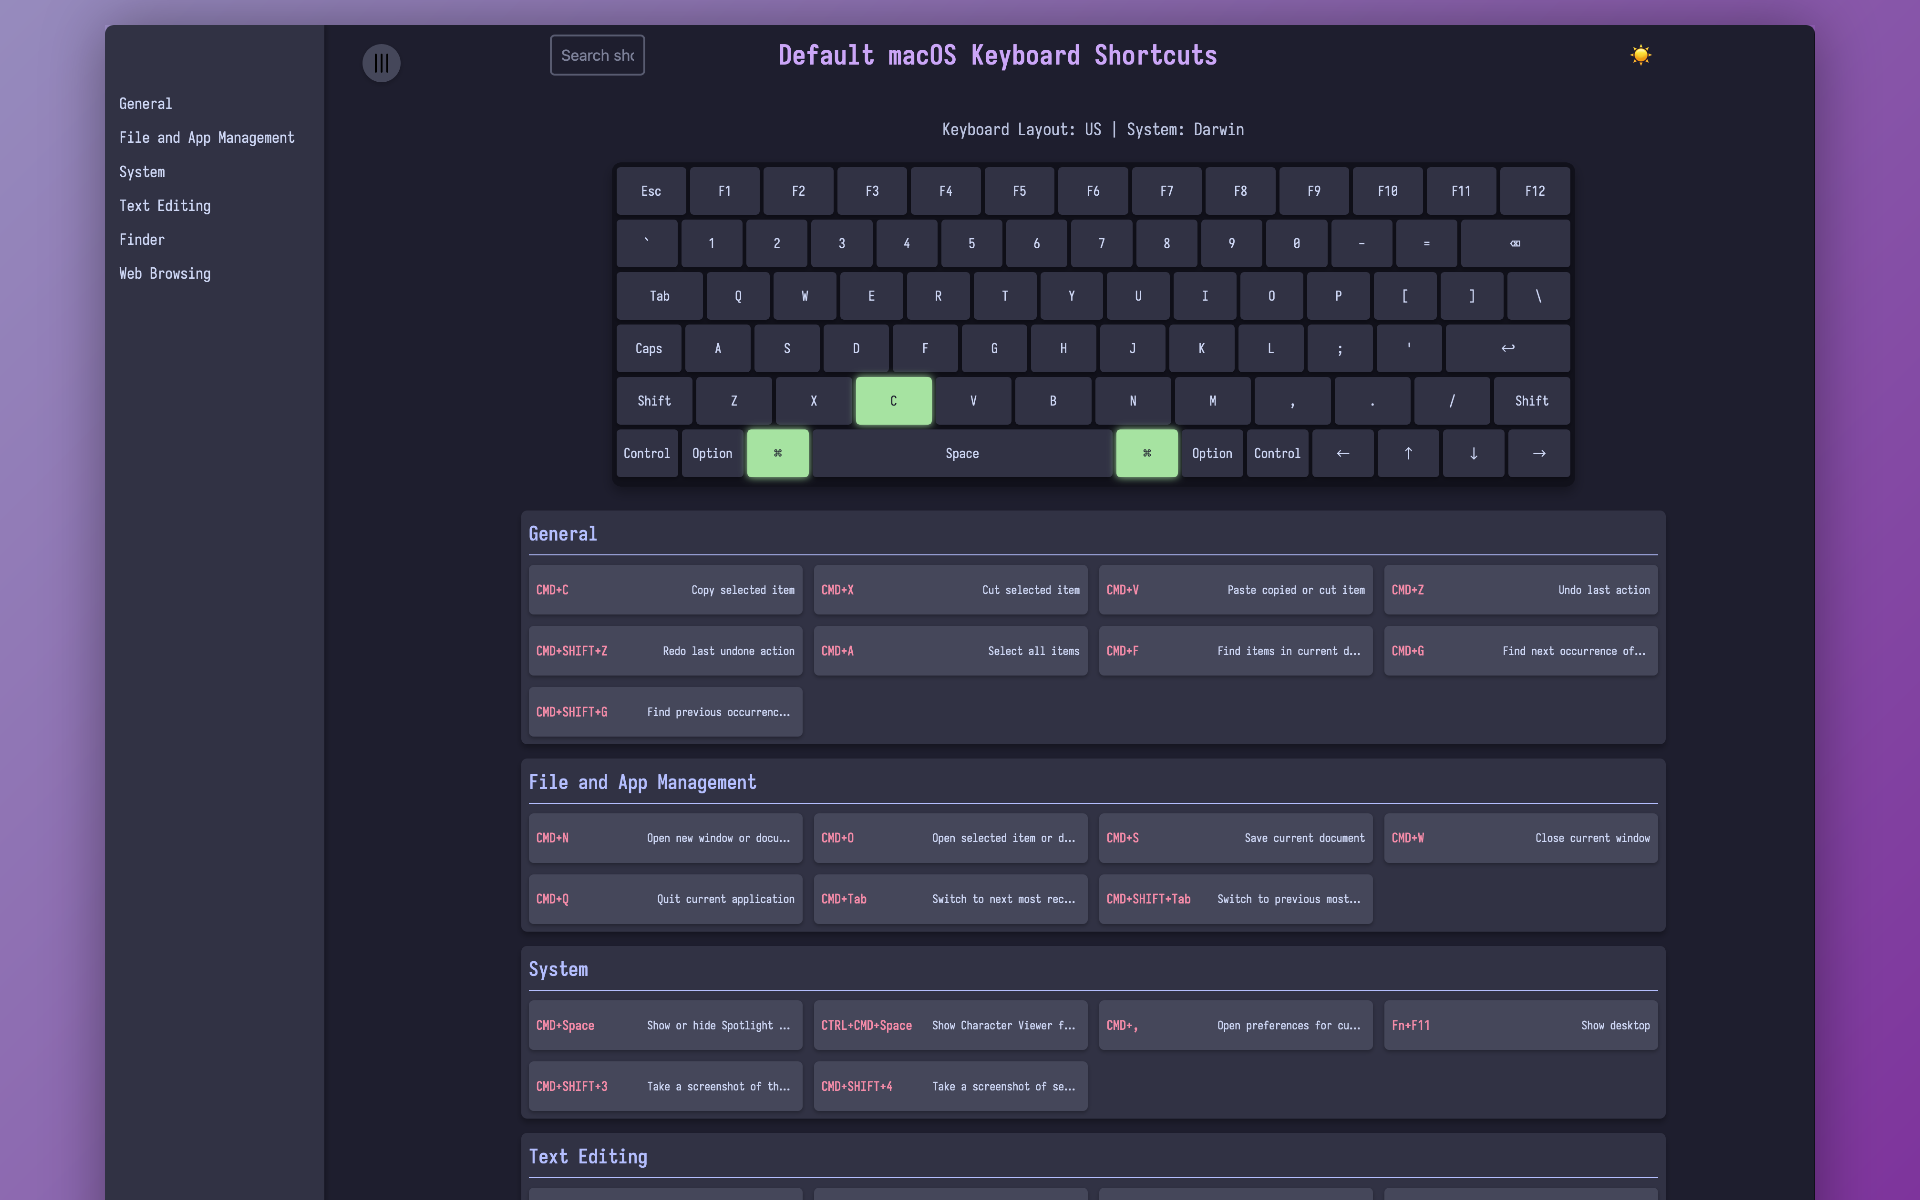
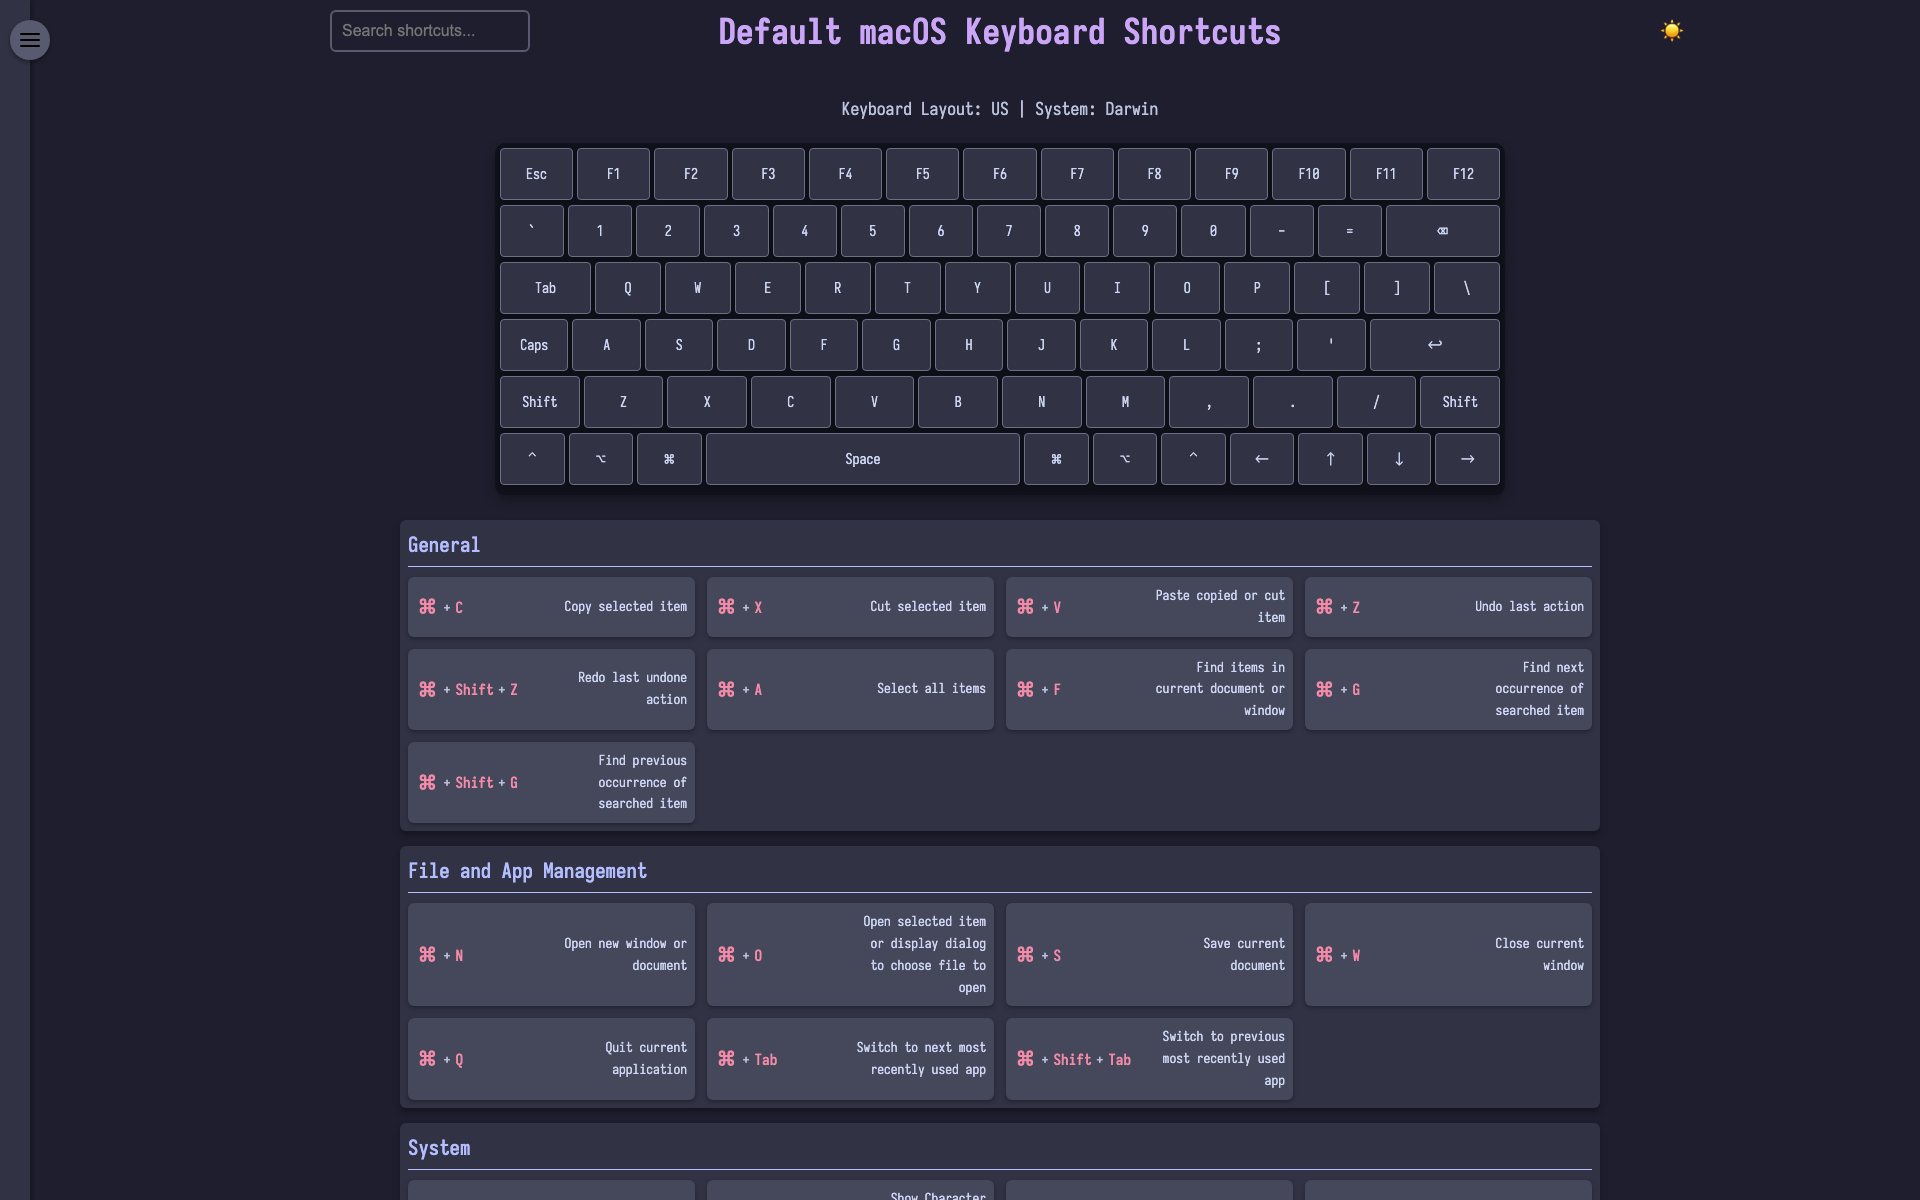
docs: update CLI usage, themes, and example screenshot

diff --git a/README.md b/README.md
@@ -12,7 +12,7 @@ A simple tool to create and manage portable keyboard shortcut cheat sheets.
 
 KoalaKeys generates and organizes portable, interactive HTML cheat sheets for keyboard shortcuts. It's designed for developers, designers, and power users who want to keep their essential shortcuts easily accessible.
 
-> **Quick Start**: To create a cheat sheet, add a YAML file to the `cheatsheets` directory and run `python src/generate_cheatsheet.py`. For detailed YAML formatting instructions, see the [YAML Cheat Sheet Specification Guide](yaml_cheatsheet_spec.md).
+> **Quick Start**: Run `uvx koalakeys init` to scaffold a project, add or edit YAML files in its `cheatsheets/` directory, then run `koalakeys generate`. For detailed YAML formatting instructions, see the [YAML Cheat Sheet Specification Guide](yaml_cheatsheet_spec.md).
 
 ## Screenshots
 
@@ -25,6 +25,7 @@ KoalaKeys generates and organizes portable, interactive HTML cheat sheets for ke
 
 - Generate HTML cheat sheets from YAML files
 - Interactive keyboard layout with real-time highlighting
+- Six built-in themes (catppuccin, dracula, gruvbox, nord, rosé-pine, solarized) plus user themes and custom CSS
 - Categorized shortcuts with descriptions
 - Index page for quick access to all cheat sheets
 - Search functionality
@@ -58,42 +59,74 @@ Explore the demo to see how KoalaKeys works and to get ideas for creating custom
 
 ## Requirements
 
-- Python 3.8+
+- Python 3.9+
+- [uv](https://docs.astral.sh/uv/)
 
 ## Installation
 
-1. Clone the repository:
+### Recommended: run as a tool (no clone)
+
+Run KoalaKeys directly with [uv](https://docs.astral.sh/uv/), no need to clone the repository:
+
+```
+uvx koalakeys init        # scaffold ./koalakeys/cheatsheets/ with an example sheet
+```
+
+Or install it on your PATH:
+
+```
+uv tool install koalakeys     # or: pipx install koalakeys
+```
+
+### From source (for development)
+
+1. Clone the repository and install dependencies:
 
     ```
     git clone https://github.com/rtuszik/KoalaKeys
     cd KoalaKeys
-    ```
-
-2. Create and activate a virtual environment (optional):
-
-    ```
     uv sync --locked
     ```
 
-3. Set up the output directory:
-   Create a `.env` file in the project root with:
-    ```
-    CHEATSHEET_OUTPUT_DIR=path/to/your/output/directory
-    ```
+2. Run via `uv run koalakeys ...`.
 
 ## Usage
 
-1. Create YAML files for your cheat sheets in the `cheatsheets` directory. For detailed instructions on how to format YAML files, please refer to the [YAML Cheat Sheet Specification Guide](yaml_cheatsheet_spec.md).
+KoalaKeys is a multi-command CLI. All commands operate on the **current directory**: they read `cheatsheets/` and write to `output/` (or `CHEATSHEET_OUTPUT_DIR` if set).
 
-2. Generate cheat sheets:
+| Command                     | What it does                                                                                                                                                            |
+| --------------------------- | ----------------------------------------------------------------------------------------------------------------------------------------------------------------------- |
+| `koalakeys init [path]`     | Scaffold a new project directory with an example cheat sheet. Defaults to `./koalakeys`; use `.` for the current directory. Pass `--force` to overwrite existing files. |
+| `koalakeys generate`        | Generate HTML for every YAML file in `cheatsheets/`, plus an index page.                                                                                                |
+| `koalakeys validate [file]` | Validate cheat sheet YAML. Checks all of `cheatsheets/` by default, or a single file. Exits non-zero on failure (CI-friendly).                                          |
 
-    ```
-    uv run src/generate_cheatsheet.py
-    ```
+Typical first run:
 
-3. Find the HTML cheat sheets in the specified output directory.
+```
+koalakeys init
+cd koalakeys
+koalakeys generate
+```
 
-4. Open `index.html` to view the cheat sheet collection.
+Then open `output/index.html` to view the cheat sheet collection. For detailed YAML formatting, see the [YAML Cheat Sheet Specification Guide](yaml_cheatsheet_spec.md).
+
+### Output directory (optional)
+
+By default cheat sheets are written to `output/` in the current directory. To change this, set `CHEATSHEET_OUTPUT_DIR` (e.g. in a `.env` file):
+
+```
+CHEATSHEET_OUTPUT_DIR=path/to/your/output/directory
+```
+
+## Theming
+
+Set a theme per cheat sheet with a single key:
+
+```yaml
+theme: dracula
+```
+
+See the [YAML Cheat Sheet Specification Guide](yaml_cheatsheet_spec.md) for the built-in themes, user-theme authoring, and custom CSS.
 
 ## Schema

Problem statement -
Restate each line from the start of the listing through the line bearing "-> **Quick Start**: To" word for word. Drop the pictures.

Answer section -
docs: update CLI usage, themes, and example screenshot

diff --git a/README.md b/README.md
@@ -12,7 +12,7 @@ A simple tool to create and manage portable keyboard shortcut cheat sheets.
 
 KoalaKeys generates and organizes portable, interactive HTML cheat sheets for keyboard shortcuts. It's designed for developers, designers, and power users who want to keep their essential shortcuts easily accessible.
 
-> **Quick Start**: To create a cheat sheet, add a YAML file to the `cheatsheets` directory and run `python src/generate_cheatsheet.py`. For detailed YAML formatting instructions, see the [YAML Cheat Sheet Specification Guide](yaml_cheatsheet_spec.md).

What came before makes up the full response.